In a letter to families last week, Goldson said, “My goal remains to keep our schools open safely, and I believe that we can do so for the duration of the 2021-22 academic year by following the science and proven mitigation strategies: Wear a mask. Stay home if you are sick.”
Ahead of the return to school, Goldson also announced new mitigation measures, including providing students and staff with free test kits and KN95 masks. The county is also planning to expand the number of students selected to participate in its pooled testing program, Goldson said.
Goldson’s decision has become a talking point in nearby D.C. and Montgomery County, where parents have praised the decision and urged leadership to consider doing the same. In D.C., grade levels and classes have been closed on a case-by-case basis. In Montgomery County, County Executive Marc Elrich has called for additional virtual options.
Tania Fuentes, a parent with five students in county schools, said while her older children are independent, the younger ones struggled with virtual learning. She praised teachers, who she said are concerned “with the child’s mental well-being.”
“I am so proud of Prince George’s County Public Schools because they did the right thing,” Fuentes said. “I know that being employed in a different county, I’m pretty disappointed in my employer for not making the same call. I know that other counties are also looking at Prince George’s as the example for virtual.”
Timothy Meyer, president of Mt. Rainier Elementary’s parent-teacher organization, said he was relieved at the decision to have two weeks of virtual learning after winter break because the school was one of the last in the county to report positive coronavirus cases before winter break.
“The two cases were reported on the Monday and Wednesday after we switched to virtual learning,” Meyer said. “I don’t have any doubt that had we actually been in school for that last week before the holiday, there would have been many more exposures. People would have had to be in quarantine over the Christmas holiday.”
And Meyer and Paschall want the school system to go a step further, calling for the county to require students and staff to be vaccinated. Goldson acknowledged she received a petition on the matter, Paschall said.
“As a parent, I will feel most comfortable when 100% of people within a PGCPS building are vaccinated,” Meyer said. “That really is kind of the pivot point, that really is the tipping point for myself and a lot of other parents.”
Paschall said he’s hopeful the school system’s approach will help limit spread.

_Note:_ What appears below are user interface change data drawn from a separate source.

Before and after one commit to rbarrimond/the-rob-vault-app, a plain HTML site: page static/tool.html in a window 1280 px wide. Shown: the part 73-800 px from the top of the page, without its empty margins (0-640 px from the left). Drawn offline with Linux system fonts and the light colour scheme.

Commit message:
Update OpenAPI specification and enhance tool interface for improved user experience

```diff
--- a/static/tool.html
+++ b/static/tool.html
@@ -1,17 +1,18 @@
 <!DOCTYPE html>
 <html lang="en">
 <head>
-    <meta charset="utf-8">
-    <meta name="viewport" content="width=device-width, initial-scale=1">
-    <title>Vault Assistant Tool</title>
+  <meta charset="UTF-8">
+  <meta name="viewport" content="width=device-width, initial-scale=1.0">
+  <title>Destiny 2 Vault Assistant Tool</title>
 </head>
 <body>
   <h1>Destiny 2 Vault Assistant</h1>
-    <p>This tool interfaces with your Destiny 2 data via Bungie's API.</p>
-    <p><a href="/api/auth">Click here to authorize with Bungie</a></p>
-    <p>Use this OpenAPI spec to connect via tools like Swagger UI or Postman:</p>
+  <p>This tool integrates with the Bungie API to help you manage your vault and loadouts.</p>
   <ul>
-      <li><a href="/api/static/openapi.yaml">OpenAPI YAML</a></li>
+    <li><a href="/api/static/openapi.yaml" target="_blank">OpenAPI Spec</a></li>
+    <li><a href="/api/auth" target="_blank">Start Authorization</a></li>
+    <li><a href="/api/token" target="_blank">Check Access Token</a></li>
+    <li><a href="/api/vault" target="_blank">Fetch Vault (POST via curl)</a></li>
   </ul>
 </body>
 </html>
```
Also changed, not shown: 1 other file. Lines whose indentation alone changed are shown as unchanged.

“We know that there will probably be some glitches in their implementation because there are,” Paschall said. “We need to be as understanding as we can, but also, we have to be doing something in order to make sure that our kids are safe, and their teachers are safe.”